Until these older and outdated buildings meet new regulations, their value will drop. There may be a period where many older buildings are off the market until they finish overhauling their systems.
This presents a significant opportunity for the proactive owners that have already updated their buildings to provide a healthy office environment. With less competition, there is a lot more opportunity for these owners!
If you use any public transportation method, you know how overcrowded and dated these systems are. With office employees relying on their means to commute to work, these old transit systems will get a much-needed breather.
This shift will also help slow the spread of coronavirus and better protect us against a future surge in cases. Fewer people crammed onto subways and busses limit how many people are potentially exposed to a person with the virus.

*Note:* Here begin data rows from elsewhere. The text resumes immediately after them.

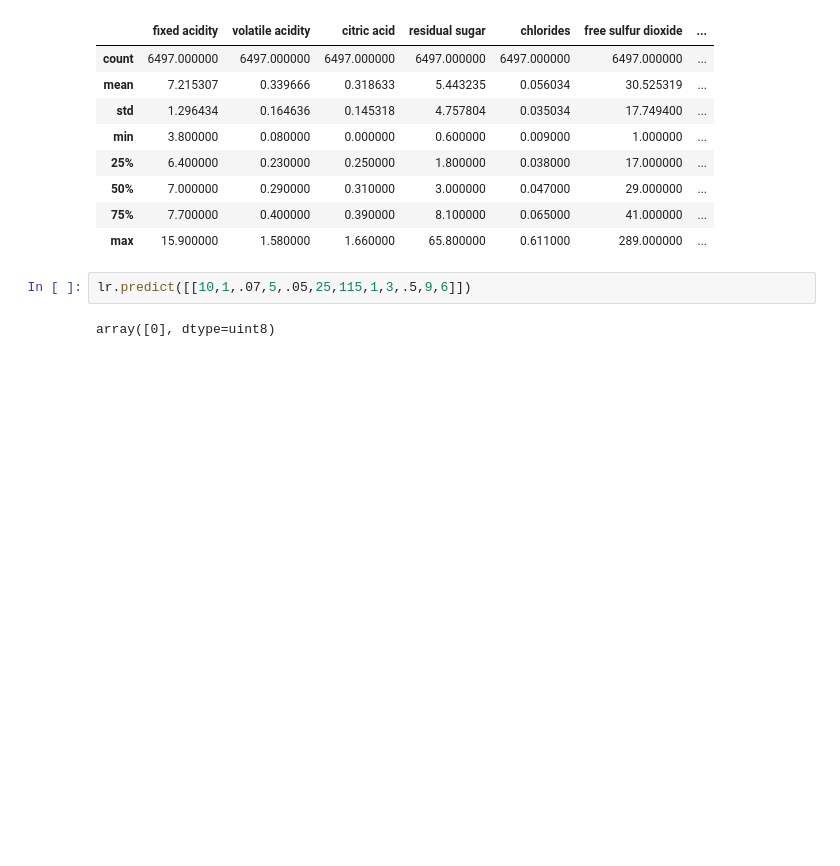
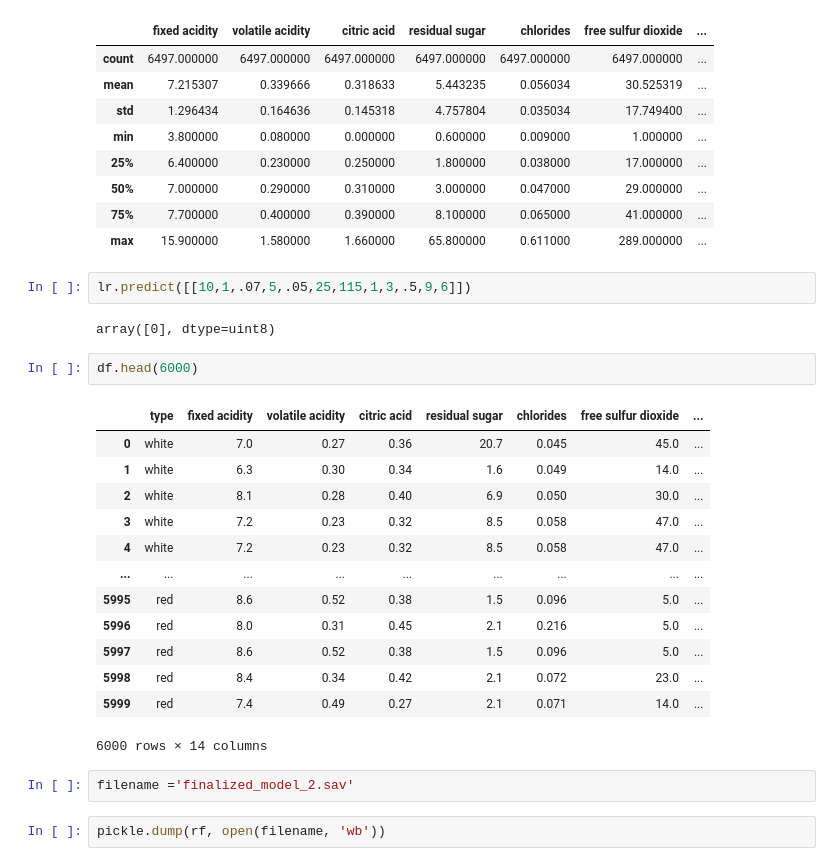
Before and after one commit to Shaunghnessy/Project4_WineQuality, a Jupyter notebook: Matt/ML/type_ml_code.ipynb, the cells around one changed output. Cells and saved outputs as stored; diff of their text form; blank space fills up the shorter version.

```diff
--- a/Matt/ML/type_ml_code.ipynb
+++ b/Matt/ML/type_ml_code.ipynb
@@ -474,3 +475,23 @@ df.describe()
 lr.predict([[10,1,.07,5,.05,25,115,1,3,.5,9,6]])
 # %% [output]
 array([0], dtype=uint8)
+# %%
+df.head(6000)
+# %% [output]
+|  | type | fixed acidity | volatile acidity | citric acid | residual sugar | chlorides | free sulfur dioxide | ... |
+| 0 | white | 7.0 | 0.27 | 0.36 | 20.7 | 0.045 | 45.0 | ... |
+| 1 | white | 6.3 | 0.30 | 0.34 | 1.6 | 0.049 | 14.0 | ... |
+| 2 | white | 8.1 | 0.28 | 0.40 | 6.9 | 0.050 | 30.0 | ... |
+| 3 | white | 7.2 | 0.23 | 0.32 | 8.5 | 0.058 | 47.0 | ... |
+| 4 | white | 7.2 | 0.23 | 0.32 | 8.5 | 0.058 | 47.0 | ... |
+| ... | ... | ... | ... | ... | ... | ... | ... | ... |
+| 5995 | red | 8.6 | 0.52 | 0.38 | 1.5 | 0.096 | 5.0 | ... |
+| 5996 | red | 8.0 | 0.31 | 0.45 | 2.1 | 0.216 | 5.0 | ... |
+| 5997 | red | 8.6 | 0.52 | 0.38 | 1.5 | 0.096 | 5.0 | ... |
+| 5998 | red | 8.4 | 0.34 | 0.42 | 2.1 | 0.072 | 23.0 | ... |
+| 5999 | red | 7.4 | 0.49 | 0.27 | 2.1 | 0.071 | 14.0 | ... |
+6000 rows × 14 columns
+# %%
+filename ='finalized_model_2.sav'
+# %%
+pickle.dump(rf, open(filename, 'wb'))
```
Also changed, not shown: parts of 3 cells of this notebook, 24 other files.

Now onto the bad news. Every office building will be affected by these new guidelines. Even if your building meets all technical aspects, the cultural shifts will potentially affect the New York City commercial real estate sector.
Many New Yorkers, including property owners, are already feeling massive financial woes from the COVID-19 pandemic. For the buildings that require technical upgrades to meet CDC’s standards, it may be the nail in the coffin.
The extra burden and costs of making these changes and upgrades may lead to an increase in defaults and foreclosures. As history will tell you, a spike in foreclosures has a rippling effect that will impact the entire industry.
With an increased emphasis on remote workforces and mobile offices, the need for having an established, physical office location deteriorates. This means that the market for New York City commercial real estate may shrink.
There may be fewer companies interested in establishing a physical meeting location, especially with the guidelines making it difficult for employees to collaborate, share, and have fun within the office.
Over the past few years, the increasing growth of TAMI (technology, advertising, media, and information) companies in New York City caused a shift in what tenants found desirable from office buildings. The traditional layout with cubicles and private offices was taking a back seat to open designs with lots of collaborative and multi-function spaces.
With the CDC’s recommendations, cubicle partitions, and enclosed offices may not just be a preference; it may be mandatory! This will cause some office spaces to find themselves in a weird limbo between moving forward or stepping back.
The jury is still out on exactly how long we will be affected by the coronavirus. Thus, we also have little idea of how long these recommendations will stand, and if they will become mandatory laws shortly.
While change is always hard to swallow, and the radical shifts in New York City commercial real estate may cause us to stress at times, the long-term outcome will be okay.
After all, office buildings should always provide healthy environments for tenants to work in. These new changes will force the hands of some owners that control buildings in dire need of health improvements.